--- TASK STATEMENT ---
Wherever a picture appears, skip it and retype the rest of the data exactly.

(User interface change data)

● ● ● ● ● ● ●

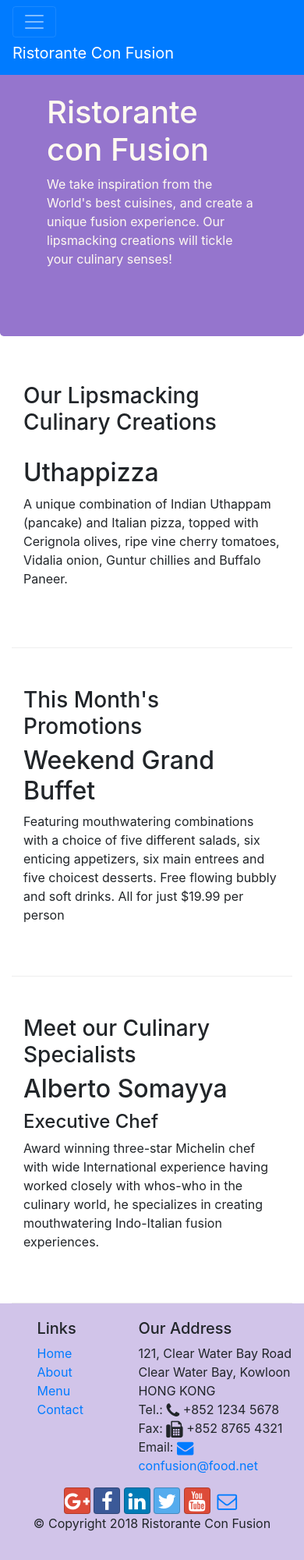
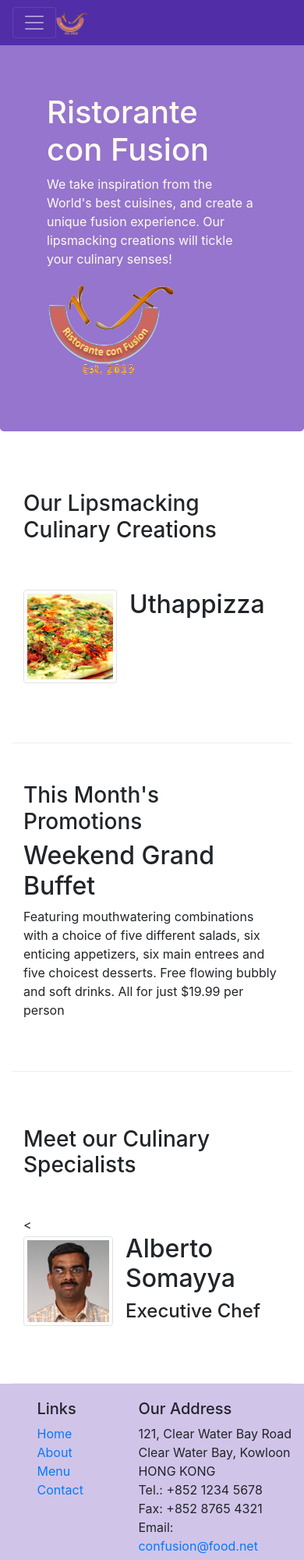
Before and after one commit to taolin204/ConFusion, a website: page index.html in a window 390 px wide. Shown: the top 2000 px of the page at 78% size. Drawn offline with nearby package versions, Linux system fonts and the light colour scheme.

Commit message:
Images and Medias

```diff
--- a/index.html
+++ b/index.html
@@ -4,30 +4,27 @@
 <head>
     <!-- Required meta tags always come first -->
     <meta charset="utf-8">
-    <meta name="viewport" content="width=device-width, initial-scale=1, shrink
-    -to-fit=no">
+    <meta name="viewport" content="width=device-width, initial-scale=1, shrink-to-fit=no">
     <meta http-equiv="x-ua-compatible" content="ie=edge">
     <!-- Bootstrap CSS -->
 
     <link rel="stylesheet" href="node_modules/bootstrap/dist/css/bootstrap.min.css">
-    <link rel="stylesheet" href="node_modules/font-awesome/css/font-awesome.min.css">
-    <link rel="stylesheet" href="node_modules/bootstrap-social/bootstrap-social.css">
     <link rel="stylesheet" href="css/styles.css">
 </head>
 
 <body>
-    <nav class="navbar navbar-dark navbar-expand-sm bg-primary fixed-top">
+    <nav class="navbar navbar-dark navbar-expand-sm fixed-top">
+        <div class="container">
             <button class="navbar-toggler" type="button" data-toggle="collapse" data-target="#Navbar">
                 <span class="navbar-toggler-icon"></span>
             </button>
-        <div class="container">
-            <a class="navbar-brand" href="#">Ristorante Con Fusion</a>
+            <a class="navbar-brand mr-auto" href="#"><img src="img/logo.png" height="30" width="41"></a>
             <div class="collapse navbar-collapse" id="Navbar">
                 <ul class="navbar-nav mr-auto">
                         <li class="nav-item active"><a class="nav-link" href="#"><span class="fa fa-home fa-lg"></span> Home</a></li>
                         <li class="nav-item"><a class="nav-link" href="./aboutus.html"><span class="fa fa-info fa-lg"></span> About</a></li>
-                    <li class="nav-item"><a class="nav-link" href="#"><span class="fa fa-list fa-lg"> </span>Menu</a></li>
-                    <li class="nav-item"><a class="nav-link" href="#"><span class="fa fa-address-card fa-lg"></span>Contact</a></li>
+                        <li class="nav-item"><a class="nav-link" href="#"><span class="fa fa-list fa-lg"></span> Menu</a></li>
+                        <li class="nav-item"><a class="nav-link" href="./contactus.html"><span class="fa fa-address-card fa-lg"></span> Contact</a></li>
                 </ul>
             </div>
         </div>
@@ -40,7 +37,8 @@
                     <h1>Ristorante con Fusion</h1>
                     <p>We take inspiration from the World's best cuisines, and create a unique fusion experience. Our lipsmacking creations will tickle your culinary senses!</p>
                 </div>
-                <div class="col-12 col-sm">
+                <div class="col-12 col-sm align-self-center">
+                    <img src="img/logo.png" class="img-fluid">
                     </div>
             </div>
         </div>
@@ -52,8 +50,13 @@
                 <h3>Our Lipsmacking Culinary Creations</h3>
             </div>
             <div class="col col-sm order-sm-first col-md">
-                <h2>Uthappizza</h2>
-                <p>A unique combination of Indian Uthappam (pancake) and Italian pizza, topped with Cerignola olives, ripe vine cherry tomatoes, Vidalia onion, Guntur chillies and Buffalo Paneer.</p>
+                <div class="media">
+                    <img class="d-flex mr-3 img-thumbnail align-self-center"  src="img/uthappizza.png" alt="Uthappizza">
+                    <div class="media-body">
+                        <h2 class="mt-0">Uthappizza </h2>
+                        <p class="d-none d-sm-block">A unique combination of Indian Uthappam (pancake) and Italian pizza, topped with Cerignola olives, ripe vine cherry tomatoes, Vidalia onion, Guntur chillies and Buffalo Paneer.</p>
+                    </div>
+                </div>
             </div>
         </div>
 
@@ -73,9 +76,14 @@
                 <h3>Meet our Culinary Specialists</h3>
             </div>
             <div class="col col-sm order-sm-first col-md">
-                <h2>Alberto Somayya</h2>
+                <<div class="media">
+                    <img class="d-flex mr-3 img-thumbnail align-self-center" src="img/alberto.png" alt="Alberto Somayya">
+                    <div class="media-body">
+                        <h2 class="mt-0">Alberto Somayya</h2>
                         <h4>Executive Chef</h4>
-                <p>Award winning three-star Michelin chef with wide International experience having worked closely with whos-who in the culinary world, he specializes in creating mouthwatering Indo-Italian fusion experiences. </p>
+                        <p class="d-none d-sm-block">Award winning three-star Michelin chef with wide International experience having worked closely with whos-who in the culinary world, he specializes in creating mouthwatering Indo-Italian fusion experiences.</p>
+                    </div>
+                </div>
             </div>
         </div>
     </div>
@@ -98,19 +106,19 @@
 		              121, Clear Water Bay Road<br>
 		              Clear Water Bay, Kowloon<br>
 		              HONG KONG<br>
-		              Tel.: <i class="fa fa-phone fa-lg"></i> +852 1234 5678<br>
-		              Fax: <i class="fa fa-fax fa-lg"></i> +852 8765 4321<br>
-		              Email: <a href="mailto:confusion@food.net"><i class="fa fa-envelope fa-lg"></i>confusion@food.net</a>
+		              Tel.: +852 1234 5678<br>
+		              Fax: +852 8765 4321<br>
+		              Email: <a href="mailto:confusion@food.net">confusion@food.net</a>
 		           </address>
                 </div>
                 <div class="col-12 col-sm-4 align-self-center">
                     <div class="text-center">
-                        <a class="btn btn-social-icon btn-google" href="http://google.com/+"><i class="fa fa-google-plus"></i></a>
-                        <a class="btn btn-social-icon btn-facebook" href="http://www.facebook.com/profile.php?id="><i class="fa fa-facebook"></i></a>
-                        <a class="btn btn-social-icon btn-linkedin" href="http://www.linkedin.com/in/"><i class="fa fa-linkedin"></i></a>
-                        <a class="btn btn-social-icon btn-twitter" href="http://twitter.com/"><i class="fa fa-twitter"></i></a>
-                        <a class="btn btn-social-icon btn-google" href="http://youtube.com/"><i class="fa fa-youtube"></i></a>
-                        <a class="btn btn-social-icon" href="mailto:"><i class="fa fa-envelope-o"></i></a>
+                        <a href="http://google.com/+">Google+</a>
+                        <a href="http://www.facebook.com/profile.php?id=">Facebook</a>
+                        <a href="http://www.linkedin.com/in/">LinkedIn</a>
+                        <a href="http://twitter.com/">Twitter</a>
+                        <a href="http://youtube.com/">YouTube</a>
+                        <a href="mailto:">Mail</a>
                     </div>
                 </div>
            </div>
```
Also changed, not shown: aboutus.html (+20 -2 lines), img/alberto.png (added), img/buffet.png (added), img/logo.png (added), img/uthappizza.png (added), 1 other file. Lines whose indentation alone changed are shown as unchanged.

● ● ● ● ● ● ●

--- EXERCISE SOLUTION ---
Before and after one commit to taolin204/ConFusion, a website: page index.html in a window 390 px wide. Shown: the top 2000 px of the page at 78% size. Drawn offline with nearby package versions, Linux system fonts and the light colour scheme.

Commit message:
Images and Medias

```diff
--- a/index.html
+++ b/index.html
@@ -4,30 +4,27 @@
 <head>
     <!-- Required meta tags always come first -->
     <meta charset="utf-8">
-    <meta name="viewport" content="width=device-width, initial-scale=1, shrink
-    -to-fit=no">
+    <meta name="viewport" content="width=device-width, initial-scale=1, shrink-to-fit=no">
     <meta http-equiv="x-ua-compatible" content="ie=edge">
     <!-- Bootstrap CSS -->
 
     <link rel="stylesheet" href="node_modules/bootstrap/dist/css/bootstrap.min.css">
-    <link rel="stylesheet" href="node_modules/font-awesome/css/font-awesome.min.css">
-    <link rel="stylesheet" href="node_modules/bootstrap-social/bootstrap-social.css">
     <link rel="stylesheet" href="css/styles.css">
 </head>
 
 <body>
-    <nav class="navbar navbar-dark navbar-expand-sm bg-primary fixed-top">
+    <nav class="navbar navbar-dark navbar-expand-sm fixed-top">
+        <div class="container">
             <button class="navbar-toggler" type="button" data-toggle="collapse" data-target="#Navbar">
                 <span class="navbar-toggler-icon"></span>
             </button>
-        <div class="container">
-            <a class="navbar-brand" href="#">Ristorante Con Fusion</a>
+            <a class="navbar-brand mr-auto" href="#"><img src="img/logo.png" height="30" width="41"></a>
             <div class="collapse navbar-collapse" id="Navbar">
                 <ul class="navbar-nav mr-auto">
                         <li class="nav-item active"><a class="nav-link" href="#"><span class="fa fa-home fa-lg"></span> Home</a></li>
                         <li class="nav-item"><a class="nav-link" href="./aboutus.html"><span class="fa fa-info fa-lg"></span> About</a></li>
-                    <li class="nav-item"><a class="nav-link" href="#"><span class="fa fa-list fa-lg"> </span>Menu</a></li>
-                    <li class="nav-item"><a class="nav-link" href="#"><span class="fa fa-address-card fa-lg"></span>Contact</a></li>
+                        <li class="nav-item"><a class="nav-link" href="#"><span class="fa fa-list fa-lg"></span> Menu</a></li>
+                        <li class="nav-item"><a class="nav-link" href="./contactus.html"><span class="fa fa-address-card fa-lg"></span> Contact</a></li>
                 </ul>
             </div>
         </div>
@@ -40,7 +37,8 @@
                     <h1>Ristorante con Fusion</h1>
                     <p>We take inspiration from the World's best cuisines, and create a unique fusion experience. Our lipsmacking creations will tickle your culinary senses!</p>
                 </div>
-                <div class="col-12 col-sm">
+                <div class="col-12 col-sm align-self-center">
+                    <img src="img/logo.png" class="img-fluid">
                     </div>
             </div>
         </div>
@@ -52,8 +50,13 @@
                 <h3>Our Lipsmacking Culinary Creations</h3>
             </div>
             <div class="col col-sm order-sm-first col-md">
-                <h2>Uthappizza</h2>
-                <p>A unique combination of Indian Uthappam (pancake) and Italian pizza, topped with Cerignola olives, ripe vine cherry tomatoes, Vidalia onion, Guntur chillies and Buffalo Paneer.</p>
+                <div class="media">
+                    <img class="d-flex mr-3 img-thumbnail align-self-center"  src="img/uthappizza.png" alt="Uthappizza">
+                    <div class="media-body">
+                        <h2 class="mt-0">Uthappizza </h2>
+                        <p class="d-none d-sm-block">A unique combination of Indian Uthappam (pancake) and Italian pizza, topped with Cerignola olives, ripe vine cherry tomatoes, Vidalia onion, Guntur chillies and Buffalo Paneer.</p>
+                    </div>
+                </div>
             </div>
         </div>
 
@@ -73,9 +76,14 @@
                 <h3>Meet our Culinary Specialists</h3>
             </div>
             <div class="col col-sm order-sm-first col-md">
-                <h2>Alberto Somayya</h2>
+                <<div class="media">
+                    <img class="d-flex mr-3 img-thumbnail align-self-center" src="img/alberto.png" alt="Alberto Somayya">
+                    <div class="media-body">
+                        <h2 class="mt-0">Alberto Somayya</h2>
                         <h4>Executive Chef</h4>
-                <p>Award winning three-star Michelin chef with wide International experience having worked closely with whos-who in the culinary world, he specializes in creating mouthwatering Indo-Italian fusion experiences. </p>
+                        <p class="d-none d-sm-block">Award winning three-star Michelin chef with wide International experience having worked closely with whos-who in the culinary world, he specializes in creating mouthwatering Indo-Italian fusion experiences.</p>
+                    </div>
+                </div>
             </div>
         </div>
     </div>
@@ -98,19 +106,19 @@
 		              121, Clear Water Bay Road<br>
 		              Clear Water Bay, Kowloon<br>
 		              HONG KONG<br>
-		              Tel.: <i class="fa fa-phone fa-lg"></i> +852 1234 5678<br>
-		              Fax: <i class="fa fa-fax fa-lg"></i> +852 8765 4321<br>
-		              Email: <a href="mailto:confusion@food.net"><i class="fa fa-envelope fa-lg"></i>confusion@food.net</a>
+		              Tel.: +852 1234 5678<br>
+		              Fax: +852 8765 4321<br>
+		              Email: <a href="mailto:confusion@food.net">confusion@food.net</a>
 		           </address>
                 </div>
                 <div class="col-12 col-sm-4 align-self-center">
                     <div class="text-center">
-                        <a class="btn btn-social-icon btn-google" href="http://google.com/+"><i class="fa fa-google-plus"></i></a>
-                        <a class="btn btn-social-icon btn-facebook" href="http://www.facebook.com/profile.php?id="><i class="fa fa-facebook"></i></a>
-                        <a class="btn btn-social-icon btn-linkedin" href="http://www.linkedin.com/in/"><i class="fa fa-linkedin"></i></a>
-                        <a class="btn btn-social-icon btn-twitter" href="http://twitter.com/"><i class="fa fa-twitter"></i></a>
-                        <a class="btn btn-social-icon btn-google" href="http://youtube.com/"><i class="fa fa-youtube"></i></a>
-                        <a class="btn btn-social-icon" href="mailto:"><i class="fa fa-envelope-o"></i></a>
+                        <a href="http://google.com/+">Google+</a>
+                        <a href="http://www.facebook.com/profile.php?id=">Facebook</a>
+                        <a href="http://www.linkedin.com/in/">LinkedIn</a>
+                        <a href="http://twitter.com/">Twitter</a>
+                        <a href="http://youtube.com/">YouTube</a>
+                        <a href="mailto:">Mail</a>
                     </div>
                 </div>
            </div>
```
Also changed, not shown: aboutus.html (+20 -2 lines), img/alberto.png (added), img/buffet.png (added), img/logo.png (added), img/uthappizza.png (added), 1 other file. Lines whose indentation alone changed are shown as unchanged.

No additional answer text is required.